WASHINGTON, D.C. —Congressman Bobby L. Rush (Dem.IL-1st) made the following statement this evening during the opening of Africa Society Summit’s second Africa Day on the Hill, in collaboration with the Congressional African Staffers Association (CASA). This year’s Africa Day, “Celebrating Africa’s Renaissance”, will focus on the continent’s economic growth and prowess as well as trade with Africa following the 2012 African Growth and Opportunity Act (AGOA) Forum that took place on June 14-15 in Washington, D.C. The program also recognized a few of Africa’s most notable business titans in recognition of the role of the private sector in Africa’s ascendency.
Congressman Bobby L. Rush’s prepared remarks.
Thank you, Bernadette Paolo of Africa Society for keeping us engaged on African issues and for holding this successful event.
Thank you, Ambassador Serestse for honoring us with you presence tonight and for being straight forward, candid and direct with us. Our perception of Africa MUST change. I cannot agree more with you.
I would like to thank the members of the african diplomatic corps that are present tonight, my colleagues, Mr. Fortenberry, Mr. Royce, Ms Barbara Lee, Mr Andre Carson, Ms. Yvette Clarke, Ms. Karen Bass and Ms. Sheila Jackson Lee for their strong support and dedication to realizing Africa’s Economic Transformation.
Please accept my apologies on behalf of Rep Chris Smith who, for personal reasons, couldn’t be here with us tonight. He is a strong support of Africa in Congress. I can tell will confidence that his heart is with us.
Today is Africa TRANSFORMATION DAY!!!!
Today is the day the lord has made and we shall rejoice in it. I pray that one day, we will get together again to celebrate Africa’s prosperity, because the continent will take its rightful position in the global economy. I pray for the day Africa Transformation will be complete.
I welcome The Honorable Mike Onolememen, Minister for Works of the Federal Republic of Nigeria, and our two 2012 African Business Titans that the Africa Society Summit is honoring today: Captain Hosa Wells Okunbo and Sir Lucky Omoluwa.
I would be remiss if I did not acknowledge some other members of this esteemed delegation. They travelled here to Washington from Nigeria to join in the chorus of voices highlighting Africa’s bright future – especially Mr. Timi Alaide who was the architect of the amnesty program in the Niger Delta in Nigeria and Mr. Tunde Ayeni , Chairman one of the most prominent Bank in Nigeria.
Despite many challenges, I am very optimistic about Africa’s future. The reason for my optimism is very simple — I believe in its people, their resourcefulness, their ingenuity, and their hunger to do better for themselves and for their families. For example, when I see the energy of young African and women entrepreneurs, I can only believe in Africa and her future success and continued emergence.
Sometimes policy makers underestimate or overlook the role that the private sector plays in sustaining and growing a national economy. This day, we want to change that! We want to exhibit what Africans are doing for themselves.

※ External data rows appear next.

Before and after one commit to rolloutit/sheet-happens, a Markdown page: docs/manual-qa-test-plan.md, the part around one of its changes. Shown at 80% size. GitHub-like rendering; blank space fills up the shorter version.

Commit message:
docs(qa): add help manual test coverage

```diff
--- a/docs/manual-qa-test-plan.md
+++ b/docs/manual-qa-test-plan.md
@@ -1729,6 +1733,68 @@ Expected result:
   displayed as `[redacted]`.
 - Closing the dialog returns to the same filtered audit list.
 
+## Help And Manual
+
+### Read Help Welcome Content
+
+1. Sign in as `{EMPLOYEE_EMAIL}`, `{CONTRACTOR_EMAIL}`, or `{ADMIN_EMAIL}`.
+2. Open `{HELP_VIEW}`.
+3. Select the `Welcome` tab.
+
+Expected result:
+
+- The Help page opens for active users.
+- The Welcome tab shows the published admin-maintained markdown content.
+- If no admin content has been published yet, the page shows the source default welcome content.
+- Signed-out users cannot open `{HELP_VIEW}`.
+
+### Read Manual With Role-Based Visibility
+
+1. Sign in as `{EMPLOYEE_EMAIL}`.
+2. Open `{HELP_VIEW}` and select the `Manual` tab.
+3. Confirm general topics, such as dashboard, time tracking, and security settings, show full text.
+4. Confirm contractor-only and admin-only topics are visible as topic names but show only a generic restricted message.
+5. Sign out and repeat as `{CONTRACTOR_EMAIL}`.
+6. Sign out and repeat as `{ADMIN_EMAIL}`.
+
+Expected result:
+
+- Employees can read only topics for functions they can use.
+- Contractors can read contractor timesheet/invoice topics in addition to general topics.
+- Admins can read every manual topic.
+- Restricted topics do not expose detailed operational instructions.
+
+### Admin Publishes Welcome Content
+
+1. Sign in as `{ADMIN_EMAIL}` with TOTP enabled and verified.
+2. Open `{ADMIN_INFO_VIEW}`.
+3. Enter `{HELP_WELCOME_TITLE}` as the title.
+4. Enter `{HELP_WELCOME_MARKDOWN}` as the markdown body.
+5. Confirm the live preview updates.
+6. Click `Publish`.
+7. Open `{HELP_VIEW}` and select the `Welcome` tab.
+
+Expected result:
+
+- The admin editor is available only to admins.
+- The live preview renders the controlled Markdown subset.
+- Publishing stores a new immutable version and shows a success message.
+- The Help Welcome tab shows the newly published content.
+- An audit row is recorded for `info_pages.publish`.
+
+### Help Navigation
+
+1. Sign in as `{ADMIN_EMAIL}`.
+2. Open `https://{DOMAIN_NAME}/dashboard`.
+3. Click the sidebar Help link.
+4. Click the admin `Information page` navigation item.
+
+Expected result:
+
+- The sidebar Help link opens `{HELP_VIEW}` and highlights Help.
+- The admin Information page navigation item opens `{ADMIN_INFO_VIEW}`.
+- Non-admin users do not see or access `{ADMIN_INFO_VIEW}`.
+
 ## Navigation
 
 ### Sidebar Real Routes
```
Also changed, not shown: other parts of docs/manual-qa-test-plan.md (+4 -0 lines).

Actors from the private sector are at the forefront of the development of their country, investing in critical sectors, creating jobs, and educating their peers.
That is why, I can say with confidence that the future of Africa in NOW!
U.S firms should learn from Africa’s private sector, and partner with these sector members to accelerate African development and transformation.
Over the past few years, we have continued to raise issues relating to African infrastructure development and capacity building African countries need to fully benefit from AGOA and meet their development goals.
Throughout this week, policy makers made their cases for why Congress should reauthorize AGOA and renew third-country fabric provisions.
H.R. 4221“The Increasing American Jobs through Greater Exports to Africa Act of 2012”, which Rep. Smith and I introduced, will not only allow America firms to partner with their African counterparts, but it will also position the African Diaspora as a catalyst for trade and development. I will strongly urge my House and Senate colleagues to pass this important legislation immediately.
Last but not least, the bill would accelerate African regional integration. Regional integration leads to the formation of larger markets. Integration will promote business expansion to increase production output and meet increased demand from a larger regional buyer. In the process, thousands of new African and US jobs which in the process will create thousands of new African and US jobs.
Passage of these two bills will solidify US-Africa two-way trade while making the US-African Partnership a reality.
Let’s move forward and not backward!